I thought I would contact you via email
since you are unable to answer on your blog page. I have a couple questions and
am hoping you can help me with your expertise. I have to share I use to live in
Tempe and Scottlsdale a few
years ago! I miss the mountains, it's a beautiful place to live! I'm presently
in Florida. Very flat!
I just finished my first Ironman, Oct 20th, I'm 57 years old, Personal Trainer. My goal
that race was to just finish, which is what I did. Not a great time, but happy
to finish and feel good and no injuries. I have another one coming up on Jan
12,2013. This one I would like to train more for speed than just finishing. It
is a flat course unlike the last IM,
which should be to my advantage physically since I trained for hills on the
What is the best way to train for events that are so close together? I'm not a fast runner, should I concentrate
on speed and shorter distance during the week and up my long runs to 3 times
per month? I would appreciate any help you might give me.
Thank you, I have used so many of your
training plans in the past and they rock!
First of all, you did the right thing to set your goal on just
finishing your first Ironman. That’s an awesome accomplishment. You should
certainly be able to go faster on your next. My only concern is if you have
enough time to fully recover before doing another. But, fortunately, my

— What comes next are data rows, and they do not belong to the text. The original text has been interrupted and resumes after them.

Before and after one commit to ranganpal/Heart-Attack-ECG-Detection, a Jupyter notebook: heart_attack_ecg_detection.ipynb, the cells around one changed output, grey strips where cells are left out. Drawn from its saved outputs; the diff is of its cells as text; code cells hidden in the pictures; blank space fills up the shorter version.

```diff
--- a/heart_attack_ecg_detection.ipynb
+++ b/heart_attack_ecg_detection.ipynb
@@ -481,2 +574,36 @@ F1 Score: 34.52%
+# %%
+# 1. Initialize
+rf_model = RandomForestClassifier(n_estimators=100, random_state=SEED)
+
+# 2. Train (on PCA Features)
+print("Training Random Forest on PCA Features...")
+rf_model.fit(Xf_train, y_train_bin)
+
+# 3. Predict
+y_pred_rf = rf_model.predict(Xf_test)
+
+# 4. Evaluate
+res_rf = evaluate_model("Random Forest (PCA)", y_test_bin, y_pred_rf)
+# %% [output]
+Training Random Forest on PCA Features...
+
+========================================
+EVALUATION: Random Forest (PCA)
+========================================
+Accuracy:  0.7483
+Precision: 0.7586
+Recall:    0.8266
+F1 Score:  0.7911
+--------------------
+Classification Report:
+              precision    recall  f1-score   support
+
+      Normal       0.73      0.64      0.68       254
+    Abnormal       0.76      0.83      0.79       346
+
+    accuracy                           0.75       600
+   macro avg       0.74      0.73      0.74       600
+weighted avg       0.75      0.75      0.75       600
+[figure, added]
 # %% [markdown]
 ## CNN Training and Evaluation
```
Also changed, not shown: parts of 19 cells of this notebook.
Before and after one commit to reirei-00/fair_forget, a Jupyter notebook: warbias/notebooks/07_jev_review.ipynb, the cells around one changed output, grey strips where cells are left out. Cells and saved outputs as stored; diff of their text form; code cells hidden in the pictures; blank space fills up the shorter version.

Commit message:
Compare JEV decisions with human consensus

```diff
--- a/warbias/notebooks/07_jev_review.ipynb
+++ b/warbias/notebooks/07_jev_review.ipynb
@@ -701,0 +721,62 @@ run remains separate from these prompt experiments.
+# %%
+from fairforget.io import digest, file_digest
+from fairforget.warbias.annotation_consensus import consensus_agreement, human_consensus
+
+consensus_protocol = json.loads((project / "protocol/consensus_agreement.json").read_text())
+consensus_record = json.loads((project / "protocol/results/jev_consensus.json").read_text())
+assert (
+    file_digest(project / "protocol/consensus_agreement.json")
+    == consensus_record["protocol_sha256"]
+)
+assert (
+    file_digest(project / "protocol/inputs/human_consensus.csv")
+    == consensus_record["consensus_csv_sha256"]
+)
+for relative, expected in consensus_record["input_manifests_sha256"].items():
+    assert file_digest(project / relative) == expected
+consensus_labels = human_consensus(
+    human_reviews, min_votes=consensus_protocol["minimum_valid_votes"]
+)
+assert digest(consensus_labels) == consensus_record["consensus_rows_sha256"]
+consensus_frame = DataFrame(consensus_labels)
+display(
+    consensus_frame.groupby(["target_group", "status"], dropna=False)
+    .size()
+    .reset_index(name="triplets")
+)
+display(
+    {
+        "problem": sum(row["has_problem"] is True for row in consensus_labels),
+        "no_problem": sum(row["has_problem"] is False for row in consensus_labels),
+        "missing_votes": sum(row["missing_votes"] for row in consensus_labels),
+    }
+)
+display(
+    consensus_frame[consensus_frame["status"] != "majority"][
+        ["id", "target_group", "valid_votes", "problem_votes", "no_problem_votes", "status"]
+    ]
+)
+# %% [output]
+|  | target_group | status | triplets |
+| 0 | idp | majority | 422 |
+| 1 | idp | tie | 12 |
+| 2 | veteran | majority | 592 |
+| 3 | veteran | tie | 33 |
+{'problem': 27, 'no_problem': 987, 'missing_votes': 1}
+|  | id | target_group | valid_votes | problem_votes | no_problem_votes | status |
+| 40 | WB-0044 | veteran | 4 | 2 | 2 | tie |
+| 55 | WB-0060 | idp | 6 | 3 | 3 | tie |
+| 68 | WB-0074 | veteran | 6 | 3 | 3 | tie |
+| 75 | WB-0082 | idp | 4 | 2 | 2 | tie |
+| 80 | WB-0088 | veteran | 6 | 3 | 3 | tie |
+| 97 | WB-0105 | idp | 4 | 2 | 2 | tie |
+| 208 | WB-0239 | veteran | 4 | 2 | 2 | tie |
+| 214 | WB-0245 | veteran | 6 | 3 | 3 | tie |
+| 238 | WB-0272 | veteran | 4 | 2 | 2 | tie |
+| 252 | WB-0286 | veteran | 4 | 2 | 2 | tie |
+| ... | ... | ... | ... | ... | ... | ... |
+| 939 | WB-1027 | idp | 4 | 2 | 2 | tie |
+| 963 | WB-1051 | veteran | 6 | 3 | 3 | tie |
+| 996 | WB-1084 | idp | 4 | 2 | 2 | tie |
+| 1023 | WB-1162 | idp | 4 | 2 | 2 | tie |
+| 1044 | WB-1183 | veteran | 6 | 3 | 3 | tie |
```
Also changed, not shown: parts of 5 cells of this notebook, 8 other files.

suggestion on how to go faster will also reduce the burden of training for the
next one. If you do what I suggest here I can almost guarantee that your next
will be a faster one.
Let’s start with an overview, one that Ironman athletes don’t usually
like to hear: An Ironman is a bike race with a swim warm-up and a jog to the
finish line. Most don’t like to hear that because it downplays the value of
swimming and, especially, of running. But it’s true. Let me explain.
It’s a bike race: About half of the race is spent on the
bike. So it has the greatest impact on the overall time. Get really fit on the
bike and you’ll have a good finishing time—if you hold back. This last part is
critical. If you go all out on the bike—your fastest possible split—you’ll walk
the marathon. But if you hold back 5% on the bike you’ll come off and be ready
to run, albeit, slowly. More on that in a bit. The best way to prepare for the
bike is to use a power meter. It’s almost like cheating. Once you know what
your power should be for the race, you just ride to that power and you produce
your best time. Again, this is not a maximal (minimal?) time, but rather
optimal—it leaves you with enough legs to run, not walk.
With a swim warm-up: The swim makes up only about
10% of the race. You don’t need to swim a whole lot to get ready for it. Three
swims a week will do it. And the focus _must_ be on form—not fitness.
You’ll get a lot faster just by refining your technique. Let fitness takes care
of itself. On race day then, what you must do is pace yourself in the swim. Get
on somebody’s feet who seems to have a good pace and relax. Just keep checking
to make sure the other swimmer is staying on course.
And a jog to the finish: Ok, finally, the run which you
expressed concern about. There is absolutely no need to do “speed” work, as in
fast intervals. It will just be a waste of your time, leave you tired most of
the time, and increase your chances of injury. You’re never going to run “fast”
in an Ironman. Even the pros don’t run fast. A pro man who runs a 2:50 after
the bike could probably run 2:25 to 2:30 in a stand alone marathon. That’s
roughly 15% slower after 112 miles on the bike. His Saturday morning run with
his buddies is usually faster than that! It’s the same for you only the
percentage is probably more like 20% because you will have spent more time on
the bike with less training and therefore be relatively more tired. You could
go out right now, with no additional training, and run the same time or even
faster for 26.2 miles than you’re going to run in the Ironman. That would feel
easy. It’s a jog.
A good example of all of this is Pete Jacobs who won Ironman
Hawaii a couple of weeks ago. He said he only ran about three times a week in
the build up and swam typically twice a week. But he put in about 18 hours a
week on the bike.
So, like I said earlier, it’s a bike race with a swim warm-up and
a jog to the finish. Prepare for it that way and you’ll greatly increase your
chances of having a faster race. The only remaining issues then are pacing the
bike optimally and getting race day fueling right. Those are also both as
critical to your success and must be taken very seriously.
Let me know if there are any follow up questions. Good luck and
please let me know how you did!